HONG KONG, April 27 (Reuters) - Declines in Hong Kong
private home prices slowed in March as a COVID wave in the city
stabilised and the government foreshadowed an easing of social
restrictions, official data showed on Wednesday.
Prices in the world's most unaffordable housing market were
0.7% lower in March than in the previous month, according to the
data. That compared with a revised monthly fall of 2% seen in
Private home prices have fallen 3.2% so far this year to the
lowest level since December 2020, driven down by the economic
effect of some of the world's most stringent social restrictions
for fighting COVID. The government measures have also prompted
real estate agents to lower forecasts for the rest of 2022.

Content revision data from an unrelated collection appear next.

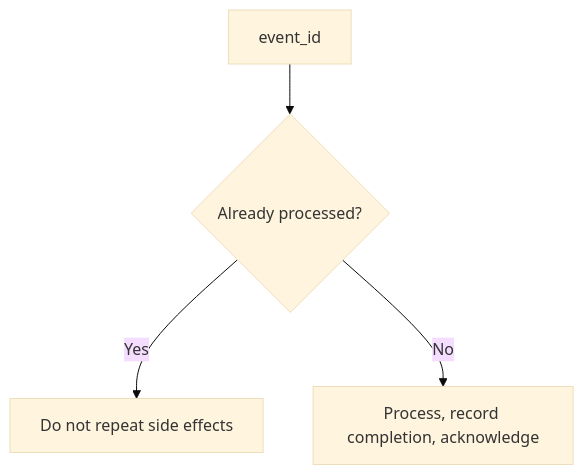
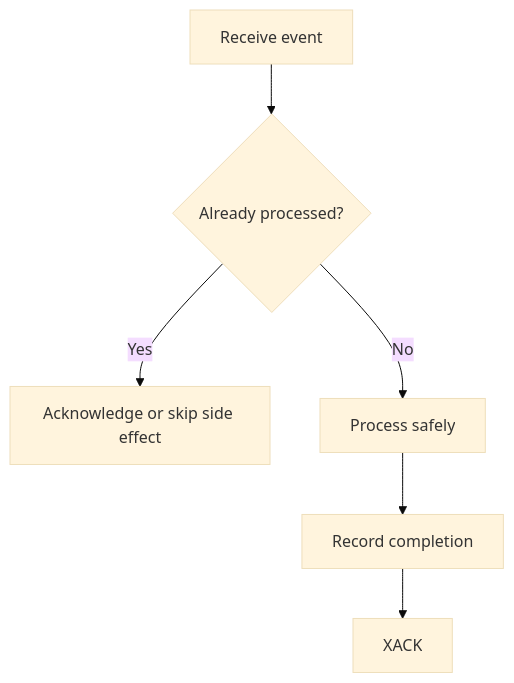
The third of 3 diagrams in src/content/caching/redis-data-structures.md (AvadhBhalodiya/Interview-Preparation), drawn with Mermaid (base theme) before and after one commit. The commit also changed other lines of this file and 54 other files, not shown here.

````diff
--- a/src/content/caching/redis-data-structures.md
+++ b/src/content/caching/redis-data-structures.md
@@ -694,6 +529,8 @@
 ```mermaid
 flowchart TD
-    E[event_id] --> Q{Already processed?}
-    Q -->|Yes| S[Do not repeat side effects]
-    Q -->|No| P["Process, record completion, acknowledge"]
+    E[Receive event] --> C{Already processed?}
+    C -->|Yes| A[Acknowledge or skip side effect]
+    C -->|No| P[Process safely]
+    P --> R[Record completion]
+    R --> X[XACK]
 ```
````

Nonetheless, realtors estimate the housing market has
bottomed, with prices and transaction volumes trending up this
month. Property developers are rushing to launch new sales in
response to the withdrawal of some social restrictions, taking
effect this month.
Presales of Grand Mayfair I, a development in Yuen Long, New
Territories, received 25 times over-subscription for 388 units
on offer, local media reported. Grand Mayfair I is being
developed by Sino Land, K. Wah International Holdings
and China Overseas Land & Investment.
Major developer Sun Hung Kai Properties (SHKP)
said last week it planned to launch new sales in around six
developments this quarter and next.
"The property market will likely ... see a relatively strong
bounce in third and fourth quarter. expect it will post a
5-10% gain for the full year," said SHKP Deputy Managing
Director Victor Lui.
Realtor Hong Kong Property said its survey in mid-April
showed 36.2% of the respondents were optimistic about the
property market in the next 12 months, rising from 28.4% three
months earlier, while those who felt pessimistic dropped to
33.7% from 42.3%.
Shortage of land is the main factor behind Hong Kong's
housing prices, which survey company Demographia ranks as the
An 80-square-metre (860-square-foot) apartment on Hong Kong
island costs around HK$16 million ($2 million), according to the
($1 = 7.8283 Hong Kong dollars)
(Reporting by Clare Jim; Editing by Bradley Perrett)